I am thrilled to announce that I have recently had the privilege of being invited to speak on an expert panel at the International Meeting on Simulation in Healthcare (IMSH) on January 24th. The topic is regarding how serious games can play a role in healthcare education, both on a consumer and CME level.
First, I should properly introduce the conference. The IMSH, which is hosted by the Society for Simulation in Healthcare (SSIH) from January 23rd through the 26th in New Orleans, is a well known conference that features hundreds of sessions, including high fidelity simulations such as computer controlled mannequins and other advanced training technologies. To be invited to participate in this type of event is a great honor because generally, online games and simulations in the healthcare field have not been considered advantageous enough to invest in. However, with my team’s success in its business ventures involving immersive simulations for health education and development of Adobe Flash based virtual machines, the SSIH is interested in our ideas for incorporating serious online games and simulations into healthcare education.
My perspective is to look at serious games in terms of business opportunities.
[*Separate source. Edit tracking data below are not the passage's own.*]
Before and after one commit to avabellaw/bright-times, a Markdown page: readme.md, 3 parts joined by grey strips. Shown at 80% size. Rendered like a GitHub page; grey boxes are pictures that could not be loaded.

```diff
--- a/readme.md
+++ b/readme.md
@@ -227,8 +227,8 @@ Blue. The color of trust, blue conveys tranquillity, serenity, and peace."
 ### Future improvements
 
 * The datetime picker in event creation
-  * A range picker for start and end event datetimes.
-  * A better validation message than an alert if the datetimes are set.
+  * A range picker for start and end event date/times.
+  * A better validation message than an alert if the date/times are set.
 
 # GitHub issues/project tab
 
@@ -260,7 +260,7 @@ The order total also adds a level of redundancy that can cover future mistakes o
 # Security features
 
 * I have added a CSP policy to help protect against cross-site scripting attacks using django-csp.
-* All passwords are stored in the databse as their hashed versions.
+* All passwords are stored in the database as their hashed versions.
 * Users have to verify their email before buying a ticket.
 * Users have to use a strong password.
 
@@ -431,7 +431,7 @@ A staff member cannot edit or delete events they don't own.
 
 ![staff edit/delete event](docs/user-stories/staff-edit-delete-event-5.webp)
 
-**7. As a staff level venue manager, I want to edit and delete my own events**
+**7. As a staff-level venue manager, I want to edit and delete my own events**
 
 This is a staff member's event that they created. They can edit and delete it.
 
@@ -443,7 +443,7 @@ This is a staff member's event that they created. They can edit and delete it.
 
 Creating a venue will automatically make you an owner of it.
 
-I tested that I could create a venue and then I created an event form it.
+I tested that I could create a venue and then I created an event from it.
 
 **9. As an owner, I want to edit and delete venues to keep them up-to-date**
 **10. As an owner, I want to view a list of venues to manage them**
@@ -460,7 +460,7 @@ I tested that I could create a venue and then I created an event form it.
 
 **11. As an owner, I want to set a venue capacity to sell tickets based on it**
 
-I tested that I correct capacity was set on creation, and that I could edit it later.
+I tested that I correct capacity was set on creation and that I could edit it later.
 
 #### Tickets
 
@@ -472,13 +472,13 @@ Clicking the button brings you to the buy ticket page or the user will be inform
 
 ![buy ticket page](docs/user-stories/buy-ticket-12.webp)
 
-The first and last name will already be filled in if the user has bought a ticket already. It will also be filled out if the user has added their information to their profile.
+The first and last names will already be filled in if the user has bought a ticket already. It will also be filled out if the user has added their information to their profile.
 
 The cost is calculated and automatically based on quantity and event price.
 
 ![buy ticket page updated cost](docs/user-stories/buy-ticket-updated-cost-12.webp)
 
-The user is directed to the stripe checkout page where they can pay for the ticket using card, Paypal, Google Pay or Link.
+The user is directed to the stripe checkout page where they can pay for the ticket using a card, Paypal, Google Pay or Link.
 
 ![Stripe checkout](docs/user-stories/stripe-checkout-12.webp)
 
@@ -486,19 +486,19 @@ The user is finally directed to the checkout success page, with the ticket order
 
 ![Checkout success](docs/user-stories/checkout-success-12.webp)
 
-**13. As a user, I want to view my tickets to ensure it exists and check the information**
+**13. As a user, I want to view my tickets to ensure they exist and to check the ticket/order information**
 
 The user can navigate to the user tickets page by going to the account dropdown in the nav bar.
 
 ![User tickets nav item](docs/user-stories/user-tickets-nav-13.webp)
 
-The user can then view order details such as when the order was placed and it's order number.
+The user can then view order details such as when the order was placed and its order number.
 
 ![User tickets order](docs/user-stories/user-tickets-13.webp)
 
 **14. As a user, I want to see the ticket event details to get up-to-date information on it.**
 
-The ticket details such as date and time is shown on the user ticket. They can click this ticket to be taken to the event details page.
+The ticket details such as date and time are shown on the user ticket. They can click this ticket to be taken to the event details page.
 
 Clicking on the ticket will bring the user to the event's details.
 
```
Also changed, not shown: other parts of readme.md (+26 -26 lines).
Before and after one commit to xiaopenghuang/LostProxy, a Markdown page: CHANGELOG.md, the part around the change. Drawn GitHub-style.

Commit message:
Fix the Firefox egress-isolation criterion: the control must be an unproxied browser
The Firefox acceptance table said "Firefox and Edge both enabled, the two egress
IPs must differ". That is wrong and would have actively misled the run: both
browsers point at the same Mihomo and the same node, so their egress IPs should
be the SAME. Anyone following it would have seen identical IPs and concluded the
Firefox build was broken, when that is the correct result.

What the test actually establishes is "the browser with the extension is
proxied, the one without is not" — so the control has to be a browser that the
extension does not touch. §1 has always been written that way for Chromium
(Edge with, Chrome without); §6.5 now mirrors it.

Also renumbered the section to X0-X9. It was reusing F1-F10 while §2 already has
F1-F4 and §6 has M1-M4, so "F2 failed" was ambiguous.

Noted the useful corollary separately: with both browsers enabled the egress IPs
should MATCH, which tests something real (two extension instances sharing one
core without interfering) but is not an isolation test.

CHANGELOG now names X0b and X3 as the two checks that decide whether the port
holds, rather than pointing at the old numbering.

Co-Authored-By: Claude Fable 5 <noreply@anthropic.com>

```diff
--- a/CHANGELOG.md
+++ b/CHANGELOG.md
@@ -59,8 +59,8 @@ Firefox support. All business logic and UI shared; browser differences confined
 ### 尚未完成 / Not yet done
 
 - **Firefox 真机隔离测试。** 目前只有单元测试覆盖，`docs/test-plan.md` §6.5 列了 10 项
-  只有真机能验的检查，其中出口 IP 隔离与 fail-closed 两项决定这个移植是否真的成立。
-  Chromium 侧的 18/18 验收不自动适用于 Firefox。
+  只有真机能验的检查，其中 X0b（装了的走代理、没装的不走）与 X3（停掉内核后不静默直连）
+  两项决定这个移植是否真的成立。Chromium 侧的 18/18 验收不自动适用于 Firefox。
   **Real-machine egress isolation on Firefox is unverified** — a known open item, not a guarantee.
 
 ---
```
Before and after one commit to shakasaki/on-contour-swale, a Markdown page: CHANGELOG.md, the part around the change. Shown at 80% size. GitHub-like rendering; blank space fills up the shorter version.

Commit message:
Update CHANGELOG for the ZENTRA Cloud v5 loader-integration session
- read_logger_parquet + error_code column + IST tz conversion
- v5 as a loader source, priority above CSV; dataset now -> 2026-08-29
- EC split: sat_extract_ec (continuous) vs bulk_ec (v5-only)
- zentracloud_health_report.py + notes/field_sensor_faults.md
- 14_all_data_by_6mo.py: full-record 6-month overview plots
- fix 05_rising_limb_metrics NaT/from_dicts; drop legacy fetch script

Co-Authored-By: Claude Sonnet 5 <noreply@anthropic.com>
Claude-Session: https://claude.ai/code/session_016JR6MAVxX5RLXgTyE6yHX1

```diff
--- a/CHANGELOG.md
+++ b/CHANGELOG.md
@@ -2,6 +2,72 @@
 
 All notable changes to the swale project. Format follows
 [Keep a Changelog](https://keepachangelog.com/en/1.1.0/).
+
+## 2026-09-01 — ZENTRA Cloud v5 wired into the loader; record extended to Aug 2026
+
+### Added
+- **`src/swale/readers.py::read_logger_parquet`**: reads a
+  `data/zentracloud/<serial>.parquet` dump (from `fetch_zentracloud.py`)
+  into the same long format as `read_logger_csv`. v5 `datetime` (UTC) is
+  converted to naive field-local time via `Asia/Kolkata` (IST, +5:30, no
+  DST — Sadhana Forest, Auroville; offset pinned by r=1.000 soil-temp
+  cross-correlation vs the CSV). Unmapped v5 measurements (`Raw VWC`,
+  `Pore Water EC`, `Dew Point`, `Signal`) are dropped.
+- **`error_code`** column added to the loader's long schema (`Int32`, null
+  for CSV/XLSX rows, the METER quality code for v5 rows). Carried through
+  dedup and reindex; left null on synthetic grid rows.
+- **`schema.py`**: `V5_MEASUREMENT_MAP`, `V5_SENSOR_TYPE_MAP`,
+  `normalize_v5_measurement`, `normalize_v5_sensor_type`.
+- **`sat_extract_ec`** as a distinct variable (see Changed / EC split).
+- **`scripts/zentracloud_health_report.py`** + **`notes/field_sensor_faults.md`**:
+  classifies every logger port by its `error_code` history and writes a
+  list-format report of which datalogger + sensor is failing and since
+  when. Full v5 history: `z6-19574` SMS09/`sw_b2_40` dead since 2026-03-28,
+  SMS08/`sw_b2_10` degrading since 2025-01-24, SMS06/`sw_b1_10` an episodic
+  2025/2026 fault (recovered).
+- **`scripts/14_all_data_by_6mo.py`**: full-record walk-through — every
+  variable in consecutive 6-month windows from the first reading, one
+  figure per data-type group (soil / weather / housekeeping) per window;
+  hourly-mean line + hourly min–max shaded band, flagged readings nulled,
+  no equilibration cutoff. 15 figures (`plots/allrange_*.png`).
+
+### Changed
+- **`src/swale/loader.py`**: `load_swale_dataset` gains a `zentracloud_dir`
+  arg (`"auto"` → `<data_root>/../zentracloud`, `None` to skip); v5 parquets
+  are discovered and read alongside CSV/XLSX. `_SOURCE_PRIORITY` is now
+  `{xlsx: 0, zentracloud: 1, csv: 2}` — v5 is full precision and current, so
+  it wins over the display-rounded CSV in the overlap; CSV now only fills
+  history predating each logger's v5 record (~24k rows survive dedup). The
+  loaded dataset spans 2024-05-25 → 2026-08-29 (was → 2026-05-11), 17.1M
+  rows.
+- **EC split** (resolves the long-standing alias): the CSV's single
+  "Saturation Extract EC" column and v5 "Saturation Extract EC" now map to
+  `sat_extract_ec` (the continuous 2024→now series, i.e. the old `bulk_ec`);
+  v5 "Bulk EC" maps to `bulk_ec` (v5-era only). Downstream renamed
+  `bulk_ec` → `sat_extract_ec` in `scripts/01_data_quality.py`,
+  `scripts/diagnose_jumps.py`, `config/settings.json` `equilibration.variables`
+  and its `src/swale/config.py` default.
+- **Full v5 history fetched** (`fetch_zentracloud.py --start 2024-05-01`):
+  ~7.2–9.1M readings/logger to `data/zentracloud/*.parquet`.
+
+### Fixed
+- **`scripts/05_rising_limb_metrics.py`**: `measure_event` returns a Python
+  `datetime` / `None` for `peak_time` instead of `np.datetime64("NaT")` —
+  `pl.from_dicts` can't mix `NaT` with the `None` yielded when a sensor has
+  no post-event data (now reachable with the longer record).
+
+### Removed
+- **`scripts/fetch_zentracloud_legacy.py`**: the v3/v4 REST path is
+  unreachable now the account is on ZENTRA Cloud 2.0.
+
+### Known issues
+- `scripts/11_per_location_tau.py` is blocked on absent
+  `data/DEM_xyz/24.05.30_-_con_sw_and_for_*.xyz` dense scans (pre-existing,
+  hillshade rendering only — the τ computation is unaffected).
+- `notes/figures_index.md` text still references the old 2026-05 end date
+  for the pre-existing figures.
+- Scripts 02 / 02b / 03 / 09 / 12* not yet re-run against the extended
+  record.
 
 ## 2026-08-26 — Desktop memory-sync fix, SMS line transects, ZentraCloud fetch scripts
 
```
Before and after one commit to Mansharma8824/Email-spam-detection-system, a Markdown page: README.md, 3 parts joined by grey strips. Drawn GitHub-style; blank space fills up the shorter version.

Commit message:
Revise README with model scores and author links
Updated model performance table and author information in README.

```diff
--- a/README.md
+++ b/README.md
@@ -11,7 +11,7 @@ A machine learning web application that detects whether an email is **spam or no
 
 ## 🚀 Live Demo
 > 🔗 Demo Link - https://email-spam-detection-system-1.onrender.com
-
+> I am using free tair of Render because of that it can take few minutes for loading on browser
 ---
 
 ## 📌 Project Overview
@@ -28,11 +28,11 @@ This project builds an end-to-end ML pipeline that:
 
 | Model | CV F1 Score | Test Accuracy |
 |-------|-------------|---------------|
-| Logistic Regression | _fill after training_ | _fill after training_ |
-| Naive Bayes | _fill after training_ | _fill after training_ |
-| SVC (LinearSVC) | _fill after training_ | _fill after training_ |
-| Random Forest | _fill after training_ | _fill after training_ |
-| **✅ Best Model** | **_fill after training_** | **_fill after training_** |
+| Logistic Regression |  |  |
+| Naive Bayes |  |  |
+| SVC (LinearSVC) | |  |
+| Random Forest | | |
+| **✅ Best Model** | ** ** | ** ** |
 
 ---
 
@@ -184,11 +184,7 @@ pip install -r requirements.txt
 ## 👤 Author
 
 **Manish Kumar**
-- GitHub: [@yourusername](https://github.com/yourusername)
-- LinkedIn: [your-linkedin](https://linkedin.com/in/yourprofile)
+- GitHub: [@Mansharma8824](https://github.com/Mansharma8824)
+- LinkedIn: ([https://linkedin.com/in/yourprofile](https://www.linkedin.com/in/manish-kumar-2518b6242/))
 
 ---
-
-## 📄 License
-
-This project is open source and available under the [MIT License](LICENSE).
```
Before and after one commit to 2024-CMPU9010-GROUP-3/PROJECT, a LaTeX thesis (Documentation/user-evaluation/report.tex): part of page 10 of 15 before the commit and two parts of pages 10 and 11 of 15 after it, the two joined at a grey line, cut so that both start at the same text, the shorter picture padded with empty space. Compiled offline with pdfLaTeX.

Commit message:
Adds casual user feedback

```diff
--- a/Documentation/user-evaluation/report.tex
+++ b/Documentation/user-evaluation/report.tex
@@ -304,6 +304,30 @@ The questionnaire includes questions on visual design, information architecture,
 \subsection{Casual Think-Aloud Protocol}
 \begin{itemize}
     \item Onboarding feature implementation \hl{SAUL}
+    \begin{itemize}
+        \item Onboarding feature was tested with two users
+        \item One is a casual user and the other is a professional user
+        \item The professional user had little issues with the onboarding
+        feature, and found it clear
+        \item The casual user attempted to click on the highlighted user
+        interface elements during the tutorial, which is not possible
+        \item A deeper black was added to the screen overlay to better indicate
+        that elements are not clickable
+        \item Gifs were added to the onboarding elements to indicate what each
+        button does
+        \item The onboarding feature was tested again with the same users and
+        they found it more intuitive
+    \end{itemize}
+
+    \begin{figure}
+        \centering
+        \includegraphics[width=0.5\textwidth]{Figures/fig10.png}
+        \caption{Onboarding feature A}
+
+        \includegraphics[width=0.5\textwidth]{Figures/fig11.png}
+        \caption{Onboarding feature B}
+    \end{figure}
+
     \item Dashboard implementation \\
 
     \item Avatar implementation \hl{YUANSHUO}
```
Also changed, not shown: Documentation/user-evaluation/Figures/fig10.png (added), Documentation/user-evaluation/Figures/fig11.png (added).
In the non-profit medical arena this usually means creating a business model that funders respect despite being associated with fun and games. With the ability to reach masses of people both affordably and effectively, online Adobe Flash programmed games and simulations can provide a unique answer to institutional mission and educational objectives. For instance, our success with BlueKids for the Children’s Health Education Center has set a benchmark for the online delivery of educational material via the Internet for use within public schools. The Children’s Health Education Center (CHEC), in Milwaukee, Wisconsin has been offering immersive game-like simulations to teach about bullying, peer pressure and drugs, tobacco and alcohol since 2004 and have seen steady growth since its inception. In the last four years, the size of the user base has grown from about 4,000 to 40,000 users per school year. With an average of ten health lessons per subject, the Children’s Health Education Center will provide around 400,000 educational sessions this academic year, alone.
Some of the key “business ingredients” are team composition, product/game features, and marketing decisions, especially pricing formulas. In the case of CHEC it took several years to find a pricing formula that K-12 schools would embrace. Their game-based-learning product consists of educational materials for students, teachers, and parents.
I have also seen similar success in our recent endeavor with the World Anti-Doping Agency and the Play True Challenge which launched in six different languages during the first Youth Olympic Games in Singapore, in August 2010. These success stories, I believe, were made possible by mass appeal to users through engaging game-play and ease of use, as well as an appeal to funders due to the scalability of online education and the opportunity to reach a national and international audience.
I am excited to have the opportunity to present my ideas and opinions at this conference, and look forward to discussing it more with other experts. If you are interested in following along in our discussion, please check out my Twitter feed @JonAleckson, or by visiting this blog again in the coming weeks to get updates.